, Volume 32, Issue 4, pp 559-565

Multi-organ renal failure in the elderly

Rent the article at a discount

Rent now

* Final gross prices may vary according to local VAT.

Get Access

Abstract
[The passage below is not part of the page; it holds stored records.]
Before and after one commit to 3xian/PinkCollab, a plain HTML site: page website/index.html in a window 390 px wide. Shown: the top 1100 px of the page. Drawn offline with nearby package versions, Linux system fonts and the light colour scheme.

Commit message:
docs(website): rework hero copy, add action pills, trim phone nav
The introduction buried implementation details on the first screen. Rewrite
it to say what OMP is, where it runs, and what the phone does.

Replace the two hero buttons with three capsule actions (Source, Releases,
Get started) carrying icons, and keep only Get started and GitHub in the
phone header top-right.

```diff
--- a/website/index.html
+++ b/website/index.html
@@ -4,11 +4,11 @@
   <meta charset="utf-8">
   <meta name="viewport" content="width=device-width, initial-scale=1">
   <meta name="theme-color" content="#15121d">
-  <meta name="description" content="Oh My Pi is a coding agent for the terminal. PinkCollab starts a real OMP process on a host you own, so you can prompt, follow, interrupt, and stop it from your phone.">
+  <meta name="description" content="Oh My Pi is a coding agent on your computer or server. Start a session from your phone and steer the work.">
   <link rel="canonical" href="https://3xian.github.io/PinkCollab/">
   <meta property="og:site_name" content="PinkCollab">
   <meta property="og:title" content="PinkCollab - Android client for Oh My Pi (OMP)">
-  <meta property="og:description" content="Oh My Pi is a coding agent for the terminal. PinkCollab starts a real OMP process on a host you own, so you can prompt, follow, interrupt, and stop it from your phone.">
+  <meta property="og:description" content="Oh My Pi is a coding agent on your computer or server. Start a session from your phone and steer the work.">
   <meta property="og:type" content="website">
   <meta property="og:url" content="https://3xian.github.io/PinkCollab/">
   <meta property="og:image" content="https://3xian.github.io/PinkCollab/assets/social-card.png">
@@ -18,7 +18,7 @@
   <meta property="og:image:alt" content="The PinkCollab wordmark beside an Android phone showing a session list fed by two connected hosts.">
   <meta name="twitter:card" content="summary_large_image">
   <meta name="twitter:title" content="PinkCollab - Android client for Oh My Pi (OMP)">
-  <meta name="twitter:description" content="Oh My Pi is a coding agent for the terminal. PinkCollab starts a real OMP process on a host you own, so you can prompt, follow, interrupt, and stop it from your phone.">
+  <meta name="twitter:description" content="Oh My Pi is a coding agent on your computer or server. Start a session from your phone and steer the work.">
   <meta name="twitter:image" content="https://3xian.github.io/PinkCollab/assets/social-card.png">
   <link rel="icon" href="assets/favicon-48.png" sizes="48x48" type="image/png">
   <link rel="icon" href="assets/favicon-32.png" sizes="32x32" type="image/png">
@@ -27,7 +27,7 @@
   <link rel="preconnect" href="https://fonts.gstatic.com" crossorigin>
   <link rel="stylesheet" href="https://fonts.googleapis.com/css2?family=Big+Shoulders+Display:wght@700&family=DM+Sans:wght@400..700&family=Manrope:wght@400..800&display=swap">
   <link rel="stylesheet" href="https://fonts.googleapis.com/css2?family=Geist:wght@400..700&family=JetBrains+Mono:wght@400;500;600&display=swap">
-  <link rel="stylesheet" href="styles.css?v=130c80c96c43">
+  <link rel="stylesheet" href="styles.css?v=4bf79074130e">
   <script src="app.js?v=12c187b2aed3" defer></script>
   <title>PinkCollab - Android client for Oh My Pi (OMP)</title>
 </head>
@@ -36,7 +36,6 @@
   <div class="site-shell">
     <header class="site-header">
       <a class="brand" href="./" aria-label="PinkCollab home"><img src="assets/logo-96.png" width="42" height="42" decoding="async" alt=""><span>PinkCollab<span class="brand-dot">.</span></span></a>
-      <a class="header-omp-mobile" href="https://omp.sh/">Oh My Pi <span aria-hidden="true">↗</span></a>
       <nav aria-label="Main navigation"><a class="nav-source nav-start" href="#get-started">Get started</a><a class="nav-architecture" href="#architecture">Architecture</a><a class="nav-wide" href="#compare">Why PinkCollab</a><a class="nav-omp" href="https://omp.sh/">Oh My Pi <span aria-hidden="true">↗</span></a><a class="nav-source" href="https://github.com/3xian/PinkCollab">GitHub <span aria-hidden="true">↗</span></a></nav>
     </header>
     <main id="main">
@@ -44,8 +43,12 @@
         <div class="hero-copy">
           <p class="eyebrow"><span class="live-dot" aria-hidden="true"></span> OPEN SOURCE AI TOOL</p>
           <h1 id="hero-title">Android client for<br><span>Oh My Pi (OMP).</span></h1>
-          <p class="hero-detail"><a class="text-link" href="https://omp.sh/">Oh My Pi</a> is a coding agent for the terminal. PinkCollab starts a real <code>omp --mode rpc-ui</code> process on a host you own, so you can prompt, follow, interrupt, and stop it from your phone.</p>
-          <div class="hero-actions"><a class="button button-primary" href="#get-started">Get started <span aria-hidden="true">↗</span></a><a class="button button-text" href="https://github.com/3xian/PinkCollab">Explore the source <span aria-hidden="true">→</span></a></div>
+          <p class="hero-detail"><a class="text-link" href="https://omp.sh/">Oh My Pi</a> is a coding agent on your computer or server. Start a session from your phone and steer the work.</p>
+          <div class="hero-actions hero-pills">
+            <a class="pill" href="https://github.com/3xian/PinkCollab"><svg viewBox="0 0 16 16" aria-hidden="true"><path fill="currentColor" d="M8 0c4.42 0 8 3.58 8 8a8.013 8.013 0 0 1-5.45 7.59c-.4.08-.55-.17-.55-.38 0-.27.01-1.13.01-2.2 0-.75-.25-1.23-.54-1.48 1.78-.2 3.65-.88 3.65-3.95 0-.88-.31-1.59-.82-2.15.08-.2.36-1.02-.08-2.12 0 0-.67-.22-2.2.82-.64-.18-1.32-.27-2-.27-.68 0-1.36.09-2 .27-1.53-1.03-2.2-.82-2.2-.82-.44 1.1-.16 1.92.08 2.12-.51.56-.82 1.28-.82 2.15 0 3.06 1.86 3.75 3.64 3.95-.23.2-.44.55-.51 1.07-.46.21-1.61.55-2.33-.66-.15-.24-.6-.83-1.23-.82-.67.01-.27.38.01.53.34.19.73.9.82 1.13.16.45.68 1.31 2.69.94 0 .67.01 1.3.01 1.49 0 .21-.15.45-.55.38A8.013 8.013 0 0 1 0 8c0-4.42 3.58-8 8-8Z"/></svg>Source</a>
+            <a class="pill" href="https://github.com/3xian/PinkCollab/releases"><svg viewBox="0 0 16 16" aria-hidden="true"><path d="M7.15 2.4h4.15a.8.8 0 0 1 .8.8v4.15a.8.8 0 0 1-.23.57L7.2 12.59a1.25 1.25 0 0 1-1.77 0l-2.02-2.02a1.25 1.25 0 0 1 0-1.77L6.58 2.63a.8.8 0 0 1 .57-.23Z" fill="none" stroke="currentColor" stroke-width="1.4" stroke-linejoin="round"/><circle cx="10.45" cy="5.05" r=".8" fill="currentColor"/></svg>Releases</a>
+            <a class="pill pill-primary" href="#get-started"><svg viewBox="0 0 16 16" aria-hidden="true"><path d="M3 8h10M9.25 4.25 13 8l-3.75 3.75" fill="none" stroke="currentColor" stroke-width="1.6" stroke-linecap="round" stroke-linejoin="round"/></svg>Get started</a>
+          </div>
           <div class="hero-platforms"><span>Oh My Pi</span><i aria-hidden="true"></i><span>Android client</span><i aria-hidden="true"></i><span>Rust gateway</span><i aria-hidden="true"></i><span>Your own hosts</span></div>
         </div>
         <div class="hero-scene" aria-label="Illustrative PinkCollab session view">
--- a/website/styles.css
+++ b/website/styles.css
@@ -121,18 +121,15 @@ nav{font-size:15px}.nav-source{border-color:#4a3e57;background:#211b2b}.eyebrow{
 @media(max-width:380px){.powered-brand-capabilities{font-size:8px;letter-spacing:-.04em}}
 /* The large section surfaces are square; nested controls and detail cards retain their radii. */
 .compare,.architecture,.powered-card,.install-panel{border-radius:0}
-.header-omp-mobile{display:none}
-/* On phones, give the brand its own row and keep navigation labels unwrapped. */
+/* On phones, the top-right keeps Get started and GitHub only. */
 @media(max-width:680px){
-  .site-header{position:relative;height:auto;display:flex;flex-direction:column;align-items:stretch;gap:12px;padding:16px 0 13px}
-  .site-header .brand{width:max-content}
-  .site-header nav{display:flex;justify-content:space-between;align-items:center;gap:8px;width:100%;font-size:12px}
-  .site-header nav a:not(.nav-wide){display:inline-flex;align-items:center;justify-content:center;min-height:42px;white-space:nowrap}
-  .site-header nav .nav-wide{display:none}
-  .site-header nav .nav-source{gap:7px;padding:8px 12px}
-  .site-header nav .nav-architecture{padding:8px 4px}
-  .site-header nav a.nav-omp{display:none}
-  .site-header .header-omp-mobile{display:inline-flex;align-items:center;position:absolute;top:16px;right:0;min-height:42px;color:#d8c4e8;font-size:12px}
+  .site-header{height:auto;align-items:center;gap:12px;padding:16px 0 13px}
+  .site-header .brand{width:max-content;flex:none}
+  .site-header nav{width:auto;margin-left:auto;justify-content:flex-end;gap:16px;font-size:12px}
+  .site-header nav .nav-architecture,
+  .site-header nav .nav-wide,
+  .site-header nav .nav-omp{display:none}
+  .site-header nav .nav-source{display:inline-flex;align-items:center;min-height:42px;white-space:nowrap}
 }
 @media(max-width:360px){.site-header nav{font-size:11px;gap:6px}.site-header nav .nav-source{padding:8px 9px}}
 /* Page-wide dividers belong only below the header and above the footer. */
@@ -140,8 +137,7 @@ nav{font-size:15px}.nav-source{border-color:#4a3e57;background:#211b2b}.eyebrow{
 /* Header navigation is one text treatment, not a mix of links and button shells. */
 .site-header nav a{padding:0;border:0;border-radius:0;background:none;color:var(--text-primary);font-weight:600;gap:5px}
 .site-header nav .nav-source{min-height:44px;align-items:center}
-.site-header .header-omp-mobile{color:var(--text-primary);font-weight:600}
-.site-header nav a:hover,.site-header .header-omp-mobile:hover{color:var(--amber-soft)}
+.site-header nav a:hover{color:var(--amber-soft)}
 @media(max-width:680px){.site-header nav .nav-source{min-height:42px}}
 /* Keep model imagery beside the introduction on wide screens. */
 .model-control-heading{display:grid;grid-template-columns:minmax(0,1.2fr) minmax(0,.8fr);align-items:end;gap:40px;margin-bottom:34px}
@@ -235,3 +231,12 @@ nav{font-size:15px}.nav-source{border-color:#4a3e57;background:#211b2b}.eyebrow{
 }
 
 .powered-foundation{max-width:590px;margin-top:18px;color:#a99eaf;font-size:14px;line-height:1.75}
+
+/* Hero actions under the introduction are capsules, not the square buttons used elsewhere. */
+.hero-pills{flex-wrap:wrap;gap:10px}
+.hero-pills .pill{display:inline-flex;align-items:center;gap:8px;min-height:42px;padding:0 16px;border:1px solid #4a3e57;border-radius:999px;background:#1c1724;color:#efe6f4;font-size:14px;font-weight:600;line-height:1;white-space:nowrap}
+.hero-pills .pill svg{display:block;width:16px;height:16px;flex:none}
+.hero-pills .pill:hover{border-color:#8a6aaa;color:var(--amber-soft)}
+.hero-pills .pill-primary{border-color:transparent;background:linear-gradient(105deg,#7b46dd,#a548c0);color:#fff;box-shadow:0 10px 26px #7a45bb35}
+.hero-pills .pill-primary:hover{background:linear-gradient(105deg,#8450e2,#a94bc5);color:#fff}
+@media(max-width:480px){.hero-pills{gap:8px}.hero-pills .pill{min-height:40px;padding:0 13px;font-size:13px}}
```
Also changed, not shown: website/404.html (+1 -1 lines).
Periodically the question is posed “Why the persistently high mortality in acute renal failure?”. By 1986, little progress seemed to have been made in improving outcome and it was stated that once oliguria was resistant to volume replacement and cardiac support, the patient had at best only a 50% chance of surviving. During the period 1960–1985, it can be shown that although outcome was not improving, older and sicker patients were being treated. Reviewing the literature of the past decade, the age and case mix of patients appears stable, but there is no suggestion of improvement in outcome. ARF with sepsis continues to have a mortality of 65 to 80%, and the outcome remains poor in elderly patients with failure of two or more organs. Progress has been slow in Intensive Care Units, and the past 20 years has seen little more than a move away from parenteral towards enteral feeding. Recent advances, however, in ventilatory techniques and the use of supra-physiological doses of glucocorticoids may lead to some improvement in outcome.